California 'house of horrors': Footage shows kids leaving as neighbor recalls family's 'filthy' former home

Security camera footage showing the Turpin family children walking out of the California "house of horrors" surfaced following the shackled kids' dramatic rescue last week.

The footage, which shows the children being led one-by-one into a van in the driveway, appears to have been obtained and broadcast first by ABC News.

Similar footage in a CBS News report last week, captured from a neighbor’s camera, showed David and Louise Turpin being led out of the Perris home by authorities.

The children left the property – where they were shackled for up to several months at a time, according to prosecutors – 45 minutes later, the station added.

A Texas resident who lived near the family’s Rio Vista home in the early 2000s told the Los Angeles Times he walked through a trailer on the property after it foreclosed and found a “rancid” scene that was “waist-deep in filth.

“There were dead dogs and cats in there,” Ricky Vinyard said.

Vinyard added the family rarely left the four-bedroom, two-bath home, situated on 36 acres at the end of a dirt road, and David Turpin would sometimes stand in the driveway shooting cans with a pistol.

He also noticed one Christmas the couple bought eight new children’s bicycles, but they were left outside, weren't used and became discolored from the sun.

The Los Angeles Times reported police were called to the home in 2001 when a child was bitten by a dog and Vinyard’s uncle summoned authorities again a year later after three of the Turpin’s pigs got loose.

Louise Anna Turpin, far left, with attorney Jeff Moore, second from left, and her husband David Allen Turpin, listen to attorney, David Macher, as they appear in court for their arraignment in Riverside, Calif., Thursday, Jan. 18, 2018. The parents of 13 siblings who were allegedly held in captivity in their family's Southern California home were charged Thursday with committing years of torture and abuse that left their children malnourished, undersized and with cognitive impairments. (Frederic J. Brown/Pool Photo via AP)

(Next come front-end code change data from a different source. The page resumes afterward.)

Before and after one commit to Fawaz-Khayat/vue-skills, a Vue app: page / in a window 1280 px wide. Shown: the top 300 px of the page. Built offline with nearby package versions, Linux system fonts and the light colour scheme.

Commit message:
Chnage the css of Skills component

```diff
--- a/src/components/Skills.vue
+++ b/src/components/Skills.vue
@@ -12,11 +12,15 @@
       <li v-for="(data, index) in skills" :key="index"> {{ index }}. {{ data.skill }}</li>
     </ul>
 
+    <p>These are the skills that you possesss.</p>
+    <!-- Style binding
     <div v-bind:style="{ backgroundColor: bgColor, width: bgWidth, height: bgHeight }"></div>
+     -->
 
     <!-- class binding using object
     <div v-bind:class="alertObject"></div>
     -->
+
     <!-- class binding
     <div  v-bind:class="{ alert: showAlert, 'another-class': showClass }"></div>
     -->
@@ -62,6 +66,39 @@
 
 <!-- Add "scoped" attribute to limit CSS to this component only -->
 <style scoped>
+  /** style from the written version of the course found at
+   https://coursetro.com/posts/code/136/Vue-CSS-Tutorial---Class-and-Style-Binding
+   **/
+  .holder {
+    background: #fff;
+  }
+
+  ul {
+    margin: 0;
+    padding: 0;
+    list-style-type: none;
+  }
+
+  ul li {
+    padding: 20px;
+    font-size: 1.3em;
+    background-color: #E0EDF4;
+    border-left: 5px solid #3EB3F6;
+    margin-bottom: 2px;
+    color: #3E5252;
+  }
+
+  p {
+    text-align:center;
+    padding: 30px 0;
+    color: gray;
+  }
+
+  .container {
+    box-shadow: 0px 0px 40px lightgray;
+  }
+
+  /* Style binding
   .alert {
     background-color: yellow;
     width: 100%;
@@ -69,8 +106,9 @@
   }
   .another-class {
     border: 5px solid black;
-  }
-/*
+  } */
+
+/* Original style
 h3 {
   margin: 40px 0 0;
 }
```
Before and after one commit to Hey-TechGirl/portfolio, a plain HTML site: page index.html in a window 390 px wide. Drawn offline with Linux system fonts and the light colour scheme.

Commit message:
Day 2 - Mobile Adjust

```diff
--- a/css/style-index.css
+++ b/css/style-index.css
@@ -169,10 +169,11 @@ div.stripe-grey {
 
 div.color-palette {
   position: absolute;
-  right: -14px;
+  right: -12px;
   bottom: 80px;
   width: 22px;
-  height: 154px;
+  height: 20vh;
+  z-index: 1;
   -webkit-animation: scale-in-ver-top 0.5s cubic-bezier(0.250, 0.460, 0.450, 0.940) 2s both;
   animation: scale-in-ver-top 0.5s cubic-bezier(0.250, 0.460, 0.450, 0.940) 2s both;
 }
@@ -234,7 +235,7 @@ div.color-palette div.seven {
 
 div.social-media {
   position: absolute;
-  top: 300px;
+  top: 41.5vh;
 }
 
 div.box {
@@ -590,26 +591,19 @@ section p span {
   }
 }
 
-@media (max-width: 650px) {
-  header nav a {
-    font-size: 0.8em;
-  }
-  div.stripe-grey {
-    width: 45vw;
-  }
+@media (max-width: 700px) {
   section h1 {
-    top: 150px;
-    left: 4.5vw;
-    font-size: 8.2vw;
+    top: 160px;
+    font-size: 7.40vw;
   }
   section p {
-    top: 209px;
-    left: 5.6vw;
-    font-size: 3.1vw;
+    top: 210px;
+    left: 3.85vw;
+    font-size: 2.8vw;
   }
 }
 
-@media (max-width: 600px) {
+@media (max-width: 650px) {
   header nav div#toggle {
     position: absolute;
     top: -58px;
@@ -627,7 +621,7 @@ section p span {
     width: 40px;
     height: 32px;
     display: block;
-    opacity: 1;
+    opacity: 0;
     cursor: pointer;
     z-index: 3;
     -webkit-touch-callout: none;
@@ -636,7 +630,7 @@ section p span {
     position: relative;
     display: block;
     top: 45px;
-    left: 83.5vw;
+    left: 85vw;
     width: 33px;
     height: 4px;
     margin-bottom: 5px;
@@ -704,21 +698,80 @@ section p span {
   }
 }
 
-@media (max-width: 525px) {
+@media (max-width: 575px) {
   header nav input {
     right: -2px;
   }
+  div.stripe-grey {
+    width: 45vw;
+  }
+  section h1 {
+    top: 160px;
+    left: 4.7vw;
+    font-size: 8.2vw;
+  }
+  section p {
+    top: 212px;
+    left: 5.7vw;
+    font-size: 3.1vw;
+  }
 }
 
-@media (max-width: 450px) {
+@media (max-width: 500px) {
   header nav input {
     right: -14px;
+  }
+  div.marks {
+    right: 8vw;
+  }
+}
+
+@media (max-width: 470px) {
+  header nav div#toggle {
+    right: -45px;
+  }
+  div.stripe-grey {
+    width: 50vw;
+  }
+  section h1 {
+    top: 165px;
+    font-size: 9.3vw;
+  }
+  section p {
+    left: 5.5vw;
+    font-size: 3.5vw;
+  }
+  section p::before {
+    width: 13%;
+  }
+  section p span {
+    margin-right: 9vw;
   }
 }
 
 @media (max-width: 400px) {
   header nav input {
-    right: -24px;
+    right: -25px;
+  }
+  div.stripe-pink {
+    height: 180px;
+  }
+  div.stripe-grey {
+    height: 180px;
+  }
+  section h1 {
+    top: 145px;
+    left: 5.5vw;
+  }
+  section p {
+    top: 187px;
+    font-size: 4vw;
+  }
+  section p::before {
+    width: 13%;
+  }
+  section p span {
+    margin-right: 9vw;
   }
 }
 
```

Louise and David Turpin appear in court for their arraignment in Riverside, Calif. They both entered not guilty pleas on all counts.  (AP)

Vinyard said he and his wife considered reporting the couple to police, but decided against it because he “didn't want to have the repercussions with them” -- and Turpin was armed.

"I feel really guilty we didn't," he told the newspaper.

Billy Baldwin, who bought the Turpin’s Rio Vista home with his mother a year after it foreclosed, said the bathroom floor was rotted through and one Polaroid photo left inside showed a bed with a metal rail and a rope attached to it.

Vinyard said he found two Chihuahuas that apparently survived after the family left by eating feces from soiled diapers, the Los Angeles Times reported.

He added that inside the home, the living room – also littered with feces -- appeared to be set up like a classroom with small desks and a chalkboard, and everything inside “had locks on it.

"There wasn't a place in that house that wasn't filthy,” he said.

Louise Turpin, 49, and David Turpin, 57, entered not guilty pleas on all counts after appearing in court Thursday in Riverside, Calif. They were both ordered held on $12 million bail.

If convicted on all charges they face -- which include torture, child abuse, false imprisonment, dependent adult abuse and a lewd act on a child under age 14 -- they each face sentences of 94 years to life in prison, District Attorney Michael Hestrin said. The couple's next court date is Feb. 23.